• WHAT TO WORK ON:
The word "Also" marks the lines to keep; find each one in the data and copy it.

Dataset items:
[Start of Attachment]

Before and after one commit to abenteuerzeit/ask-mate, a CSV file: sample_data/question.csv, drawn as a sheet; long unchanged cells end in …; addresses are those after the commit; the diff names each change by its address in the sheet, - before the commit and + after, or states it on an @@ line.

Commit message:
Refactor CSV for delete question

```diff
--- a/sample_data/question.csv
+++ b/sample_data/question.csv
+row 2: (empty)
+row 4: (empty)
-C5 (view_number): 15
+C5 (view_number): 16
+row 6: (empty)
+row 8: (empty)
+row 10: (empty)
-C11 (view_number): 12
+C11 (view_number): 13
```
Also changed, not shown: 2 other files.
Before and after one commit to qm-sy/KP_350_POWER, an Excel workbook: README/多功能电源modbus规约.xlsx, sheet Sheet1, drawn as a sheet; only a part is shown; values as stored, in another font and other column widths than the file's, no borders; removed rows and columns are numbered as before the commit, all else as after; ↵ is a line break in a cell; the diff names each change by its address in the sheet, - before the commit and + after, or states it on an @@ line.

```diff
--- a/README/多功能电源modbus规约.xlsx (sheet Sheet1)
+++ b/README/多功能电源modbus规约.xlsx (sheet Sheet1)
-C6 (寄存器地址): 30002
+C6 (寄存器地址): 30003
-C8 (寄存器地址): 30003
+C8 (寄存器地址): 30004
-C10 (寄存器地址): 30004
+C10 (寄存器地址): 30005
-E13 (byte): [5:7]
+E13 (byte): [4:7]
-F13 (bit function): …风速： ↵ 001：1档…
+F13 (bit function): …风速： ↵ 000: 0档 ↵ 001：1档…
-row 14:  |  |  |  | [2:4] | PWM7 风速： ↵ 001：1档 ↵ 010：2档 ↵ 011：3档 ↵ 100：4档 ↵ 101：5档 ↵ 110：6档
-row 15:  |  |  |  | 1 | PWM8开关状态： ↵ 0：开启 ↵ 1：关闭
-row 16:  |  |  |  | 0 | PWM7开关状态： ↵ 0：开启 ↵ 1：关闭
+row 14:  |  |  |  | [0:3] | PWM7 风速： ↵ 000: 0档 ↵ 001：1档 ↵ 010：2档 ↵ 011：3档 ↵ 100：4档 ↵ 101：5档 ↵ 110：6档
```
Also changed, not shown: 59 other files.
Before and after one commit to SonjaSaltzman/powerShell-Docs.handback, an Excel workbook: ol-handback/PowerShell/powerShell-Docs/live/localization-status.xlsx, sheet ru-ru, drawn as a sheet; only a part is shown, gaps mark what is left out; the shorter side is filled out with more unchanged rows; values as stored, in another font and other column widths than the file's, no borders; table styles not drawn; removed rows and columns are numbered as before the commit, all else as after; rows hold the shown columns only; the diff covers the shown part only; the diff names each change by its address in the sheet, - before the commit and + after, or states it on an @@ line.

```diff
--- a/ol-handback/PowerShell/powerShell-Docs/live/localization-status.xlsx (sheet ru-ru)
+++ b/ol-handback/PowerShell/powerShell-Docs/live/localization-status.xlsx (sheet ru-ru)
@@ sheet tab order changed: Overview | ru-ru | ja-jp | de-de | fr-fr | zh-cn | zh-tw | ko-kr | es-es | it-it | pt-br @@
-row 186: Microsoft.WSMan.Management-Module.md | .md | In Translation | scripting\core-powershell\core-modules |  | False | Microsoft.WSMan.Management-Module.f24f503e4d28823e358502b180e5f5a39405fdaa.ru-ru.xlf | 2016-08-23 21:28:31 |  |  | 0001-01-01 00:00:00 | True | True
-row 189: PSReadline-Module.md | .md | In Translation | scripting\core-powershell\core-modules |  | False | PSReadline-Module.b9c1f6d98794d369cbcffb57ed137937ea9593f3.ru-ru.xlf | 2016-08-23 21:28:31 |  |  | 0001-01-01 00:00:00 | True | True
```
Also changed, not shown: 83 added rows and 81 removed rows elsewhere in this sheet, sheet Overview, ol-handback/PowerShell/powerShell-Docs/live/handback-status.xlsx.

[End of Attachment]

• ANSWER FOR THIS EXERCISE:
Also changed, not shown: 2 other files.
Also changed, not shown: 59 other files.
Also changed, not shown: 83 added rows and 81 removed rows elsewhere in this sheet, sheet Overview, ol-handback/PowerShell/powerShell-Docs/live/handback-status.xlsx.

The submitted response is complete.